TASK TO CARRY OUT:
Go through the data below and copy each line where the word "TypingEffect" occurs.

Web page edit records:
++++++++++

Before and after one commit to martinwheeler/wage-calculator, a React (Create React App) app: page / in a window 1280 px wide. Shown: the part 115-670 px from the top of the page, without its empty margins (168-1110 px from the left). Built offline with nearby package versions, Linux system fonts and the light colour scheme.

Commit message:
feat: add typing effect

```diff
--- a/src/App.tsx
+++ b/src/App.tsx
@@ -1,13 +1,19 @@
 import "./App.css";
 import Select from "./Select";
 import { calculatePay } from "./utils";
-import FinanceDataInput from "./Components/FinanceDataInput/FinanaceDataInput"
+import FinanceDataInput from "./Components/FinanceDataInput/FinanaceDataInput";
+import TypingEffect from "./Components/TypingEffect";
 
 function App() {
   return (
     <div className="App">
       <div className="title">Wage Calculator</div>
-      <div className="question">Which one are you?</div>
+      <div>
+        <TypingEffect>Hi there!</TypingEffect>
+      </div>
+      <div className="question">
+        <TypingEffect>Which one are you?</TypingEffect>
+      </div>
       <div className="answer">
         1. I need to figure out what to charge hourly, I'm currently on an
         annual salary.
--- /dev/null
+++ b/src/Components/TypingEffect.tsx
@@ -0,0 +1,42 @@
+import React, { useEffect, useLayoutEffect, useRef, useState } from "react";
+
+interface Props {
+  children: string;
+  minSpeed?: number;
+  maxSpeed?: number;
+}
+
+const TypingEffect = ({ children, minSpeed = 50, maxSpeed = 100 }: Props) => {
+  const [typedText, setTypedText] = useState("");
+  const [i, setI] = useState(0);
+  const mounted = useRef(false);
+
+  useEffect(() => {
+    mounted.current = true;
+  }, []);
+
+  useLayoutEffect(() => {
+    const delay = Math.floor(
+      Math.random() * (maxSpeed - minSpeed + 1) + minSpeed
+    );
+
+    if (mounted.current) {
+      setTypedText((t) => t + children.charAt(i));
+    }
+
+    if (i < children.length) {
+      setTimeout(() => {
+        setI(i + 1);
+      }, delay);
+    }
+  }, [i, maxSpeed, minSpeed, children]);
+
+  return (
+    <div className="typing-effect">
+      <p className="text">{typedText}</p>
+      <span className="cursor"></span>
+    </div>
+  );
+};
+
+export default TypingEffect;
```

++++++++++

RESULT OF THIS TASK:
+import TypingEffect from "./Components/TypingEffect";
+        <TypingEffect>Hi there!</TypingEffect>
+        <TypingEffect>Which one are you?</TypingEffect>
+++ b/src/Components/TypingEffect.tsx
+const TypingEffect = ({ children, minSpeed = 50, maxSpeed = 100 }: Props) => {
+export default TypingEffect;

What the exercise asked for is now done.